## What this task involves
For the word "Experiences", report how many lines of the records below contain it, and nothing more.

Web page revision data:
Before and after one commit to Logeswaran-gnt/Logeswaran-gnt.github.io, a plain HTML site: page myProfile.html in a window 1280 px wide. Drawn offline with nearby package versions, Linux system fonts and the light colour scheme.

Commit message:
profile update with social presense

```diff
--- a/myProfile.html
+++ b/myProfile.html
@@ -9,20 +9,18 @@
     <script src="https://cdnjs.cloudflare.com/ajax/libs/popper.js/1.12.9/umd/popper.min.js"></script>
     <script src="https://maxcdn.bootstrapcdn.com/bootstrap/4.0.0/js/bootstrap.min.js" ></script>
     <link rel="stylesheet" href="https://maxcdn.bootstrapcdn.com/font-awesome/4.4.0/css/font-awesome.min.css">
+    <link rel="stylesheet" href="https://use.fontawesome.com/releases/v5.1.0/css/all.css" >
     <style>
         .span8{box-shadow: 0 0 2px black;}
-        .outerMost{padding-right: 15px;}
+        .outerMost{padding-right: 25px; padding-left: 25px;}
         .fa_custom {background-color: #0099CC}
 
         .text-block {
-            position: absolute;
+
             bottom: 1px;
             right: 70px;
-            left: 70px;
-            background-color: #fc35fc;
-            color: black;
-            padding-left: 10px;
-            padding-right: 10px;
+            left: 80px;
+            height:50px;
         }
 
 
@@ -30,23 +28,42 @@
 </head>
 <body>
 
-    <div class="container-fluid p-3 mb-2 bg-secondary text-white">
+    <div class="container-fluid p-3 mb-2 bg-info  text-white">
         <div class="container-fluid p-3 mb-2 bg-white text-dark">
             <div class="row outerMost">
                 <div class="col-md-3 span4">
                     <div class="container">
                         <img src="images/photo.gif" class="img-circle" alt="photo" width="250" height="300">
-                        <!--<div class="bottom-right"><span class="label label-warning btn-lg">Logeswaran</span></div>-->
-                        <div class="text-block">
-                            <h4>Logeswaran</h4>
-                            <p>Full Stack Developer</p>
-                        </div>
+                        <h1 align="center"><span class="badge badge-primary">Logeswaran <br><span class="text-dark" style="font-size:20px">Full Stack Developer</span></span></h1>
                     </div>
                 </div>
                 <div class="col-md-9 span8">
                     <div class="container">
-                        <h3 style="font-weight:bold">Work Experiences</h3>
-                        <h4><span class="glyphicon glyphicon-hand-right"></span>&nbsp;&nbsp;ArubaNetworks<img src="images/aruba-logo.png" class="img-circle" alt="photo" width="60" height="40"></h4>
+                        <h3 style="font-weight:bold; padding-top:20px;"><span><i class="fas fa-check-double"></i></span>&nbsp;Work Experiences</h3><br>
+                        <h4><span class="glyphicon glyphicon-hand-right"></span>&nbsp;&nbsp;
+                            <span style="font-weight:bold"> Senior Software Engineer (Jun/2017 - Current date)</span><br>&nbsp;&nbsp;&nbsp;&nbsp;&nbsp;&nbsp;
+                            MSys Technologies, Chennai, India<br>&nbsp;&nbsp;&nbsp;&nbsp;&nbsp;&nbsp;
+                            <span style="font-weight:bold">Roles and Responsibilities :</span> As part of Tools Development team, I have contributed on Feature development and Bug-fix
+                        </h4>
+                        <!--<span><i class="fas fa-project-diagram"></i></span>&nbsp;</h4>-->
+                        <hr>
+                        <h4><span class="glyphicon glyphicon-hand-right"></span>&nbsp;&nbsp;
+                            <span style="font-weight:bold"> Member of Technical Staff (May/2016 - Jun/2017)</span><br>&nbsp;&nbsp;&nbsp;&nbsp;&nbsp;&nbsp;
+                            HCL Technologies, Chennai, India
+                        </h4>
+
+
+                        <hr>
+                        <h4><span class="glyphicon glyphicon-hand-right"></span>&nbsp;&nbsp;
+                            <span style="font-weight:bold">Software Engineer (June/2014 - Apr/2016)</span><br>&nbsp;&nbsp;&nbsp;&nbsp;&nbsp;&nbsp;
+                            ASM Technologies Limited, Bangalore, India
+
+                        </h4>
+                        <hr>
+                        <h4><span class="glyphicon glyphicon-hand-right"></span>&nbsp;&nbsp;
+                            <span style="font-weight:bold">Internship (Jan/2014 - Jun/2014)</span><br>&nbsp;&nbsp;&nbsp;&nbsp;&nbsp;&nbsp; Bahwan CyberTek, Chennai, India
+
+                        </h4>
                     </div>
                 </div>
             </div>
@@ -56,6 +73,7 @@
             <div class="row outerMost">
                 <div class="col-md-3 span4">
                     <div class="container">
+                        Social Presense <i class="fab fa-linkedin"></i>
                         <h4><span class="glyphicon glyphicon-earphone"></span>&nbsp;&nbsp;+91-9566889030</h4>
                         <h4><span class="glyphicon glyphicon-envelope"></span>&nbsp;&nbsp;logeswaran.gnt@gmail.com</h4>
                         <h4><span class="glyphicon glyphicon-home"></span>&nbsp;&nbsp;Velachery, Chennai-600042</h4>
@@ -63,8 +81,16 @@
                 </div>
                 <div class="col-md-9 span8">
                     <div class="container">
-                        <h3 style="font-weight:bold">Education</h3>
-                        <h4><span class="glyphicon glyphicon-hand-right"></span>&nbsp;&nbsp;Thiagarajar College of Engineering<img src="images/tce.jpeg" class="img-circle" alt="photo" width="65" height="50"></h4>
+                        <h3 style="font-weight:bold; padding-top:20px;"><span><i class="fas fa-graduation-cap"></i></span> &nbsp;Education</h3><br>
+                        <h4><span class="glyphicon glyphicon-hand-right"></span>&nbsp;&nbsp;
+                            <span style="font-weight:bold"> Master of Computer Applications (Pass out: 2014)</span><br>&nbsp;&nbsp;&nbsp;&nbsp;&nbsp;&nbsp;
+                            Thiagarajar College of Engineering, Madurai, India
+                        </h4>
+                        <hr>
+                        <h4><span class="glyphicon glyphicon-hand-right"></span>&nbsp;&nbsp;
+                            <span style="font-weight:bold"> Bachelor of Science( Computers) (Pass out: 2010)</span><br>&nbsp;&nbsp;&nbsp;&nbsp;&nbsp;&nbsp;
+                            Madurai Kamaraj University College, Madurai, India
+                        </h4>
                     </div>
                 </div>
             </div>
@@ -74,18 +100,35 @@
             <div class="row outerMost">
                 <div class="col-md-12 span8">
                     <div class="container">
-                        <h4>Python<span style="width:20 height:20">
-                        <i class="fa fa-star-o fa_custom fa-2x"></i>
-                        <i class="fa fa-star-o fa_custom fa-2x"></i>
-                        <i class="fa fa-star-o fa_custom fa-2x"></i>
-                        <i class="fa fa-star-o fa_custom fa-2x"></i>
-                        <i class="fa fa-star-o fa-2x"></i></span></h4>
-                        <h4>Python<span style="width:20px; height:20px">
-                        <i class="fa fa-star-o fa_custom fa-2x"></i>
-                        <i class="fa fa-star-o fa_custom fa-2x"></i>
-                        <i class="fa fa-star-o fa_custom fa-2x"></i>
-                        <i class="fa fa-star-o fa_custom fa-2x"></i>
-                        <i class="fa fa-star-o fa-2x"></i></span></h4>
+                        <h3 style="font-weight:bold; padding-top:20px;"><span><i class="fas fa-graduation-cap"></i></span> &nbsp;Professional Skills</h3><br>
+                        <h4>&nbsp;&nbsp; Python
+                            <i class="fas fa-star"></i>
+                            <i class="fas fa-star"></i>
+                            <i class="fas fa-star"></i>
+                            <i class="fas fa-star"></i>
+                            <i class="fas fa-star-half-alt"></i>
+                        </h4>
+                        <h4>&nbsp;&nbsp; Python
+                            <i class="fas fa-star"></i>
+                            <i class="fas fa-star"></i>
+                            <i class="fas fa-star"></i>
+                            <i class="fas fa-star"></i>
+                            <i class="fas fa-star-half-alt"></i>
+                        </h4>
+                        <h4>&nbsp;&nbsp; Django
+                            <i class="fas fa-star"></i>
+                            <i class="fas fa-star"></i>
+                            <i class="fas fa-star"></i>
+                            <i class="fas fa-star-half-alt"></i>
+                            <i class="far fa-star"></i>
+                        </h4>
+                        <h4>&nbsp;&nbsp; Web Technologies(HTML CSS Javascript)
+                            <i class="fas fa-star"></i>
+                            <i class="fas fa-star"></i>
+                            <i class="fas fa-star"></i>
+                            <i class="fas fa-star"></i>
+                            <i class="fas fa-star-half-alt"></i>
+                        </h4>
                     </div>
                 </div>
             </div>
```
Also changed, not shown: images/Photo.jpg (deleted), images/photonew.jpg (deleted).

## Reply to the task
2